  9. As far as 'lavish' pensions bankrupting the states goes, the problem is not the pensions per se, but how the states have funded them, or failed to fund them. I work for the state of Arizona. Our pension fund is over 98% funded even though we have one of the worst budget situations in the country. The reason for this is that state law mandates the pension be funded and re-adjusts the contribution amount of the employees and the state semi-annually to account for what the fund is earning. Oh, and the state government CANNOT touch any money in the fund. Ever. The problem isn't greedy employees, it is that many states have simply failed to fund their pension obligations for many many YEARS, and, now that the bill is coming due. they are trying to blame the employees. In my opinion it is obscene to blame state employees for the financial mis-management of their respective legislatures. BTW, Arizona's annual contribution to the pension fund is relatively trivial and is easily met even in this environment. It is only when the funds are left underfunded for years that they become 'budget busters'. Social Security is almost exactly the same. The ONLY reason it is currently under-funded is because the federal government has been 'borrowing' from the trust fund for decades to offset the deficit. Now the baby-boomers are retiring and the situation is not good because we have been spending money that was supposed to be committed to the retirees. It is financial irresponsibility that has gotten us where we are, not excessive pensions. Healthcare, including Medicare, is a whole other ball of wax.
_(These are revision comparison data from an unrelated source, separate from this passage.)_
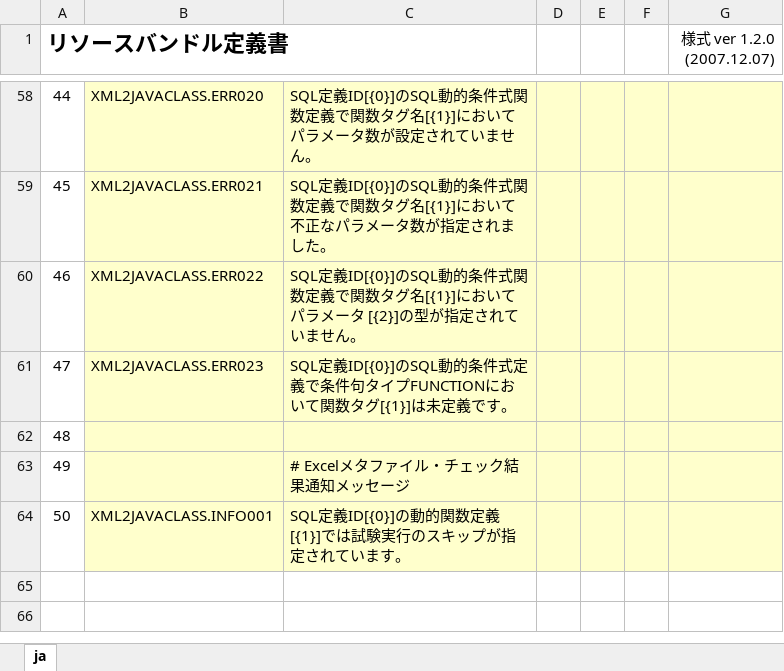
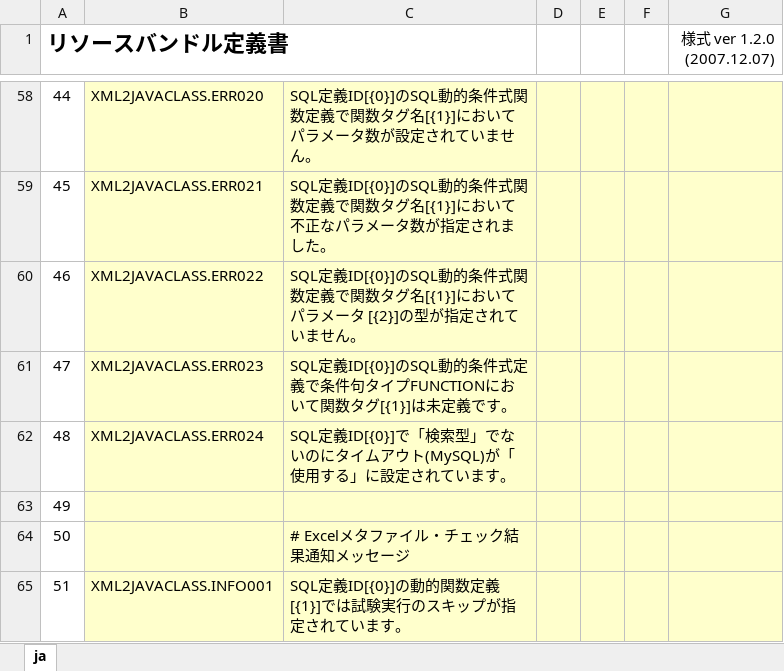
Before and after one commit to uedaueo/blancoDbCommon, an Excel workbook: meta/program/BlancoDbCommonResourceBundle.xlsx, sheet ja, drawn as a sheet; only a part is shown, gaps mark what is left out; values as stored, in another font and other column widths than the file's, no borders; addresses are those after the commit; the diff names each change by its address in the sheet, - before the commit and + after, or states it on an @@ line.

```diff
--- a/meta/program/BlancoDbCommonResourceBundle.xlsx (sheet ja)
+++ b/meta/program/BlancoDbCommonResourceBundle.xlsx (sheet ja)
+row 62: 48 | XML2JAVACLASS.ERR024 | SQL定義ID[{0}]で「検索型」でないのにタイムアウト(MySQL)が「使用する」に設定されています。
@@ column A (リソースバンドル定義書) renumbered from row 63 down @@
```
Also changed, not shown: meta/program/BlancoDbSetting.xlsx, meta/program/BlancoDbSqlInfoStructure.xlsx, 7 other files.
  10. I would just like to suggest that NOT having a "military option" might actually be a significant advantage. When the ability to engage in the typical bellicose posturing, which so often leads to the escalation of small problems into large and the lose of of life for no good reason, is removed, diplomacy, negotiation, and dialogue become the primary means of resolving disputes. Although these methods are often slow and frustrating (and provide little opportunity for politicians to posture), they generally lead to better long term solutions and avoid the bitterness and hatred of one nation towards another which always results from war and which can last for generations. I applaud Costa Rica's rejection of violence, or the threat of violence, as a means to "resolve" disputes.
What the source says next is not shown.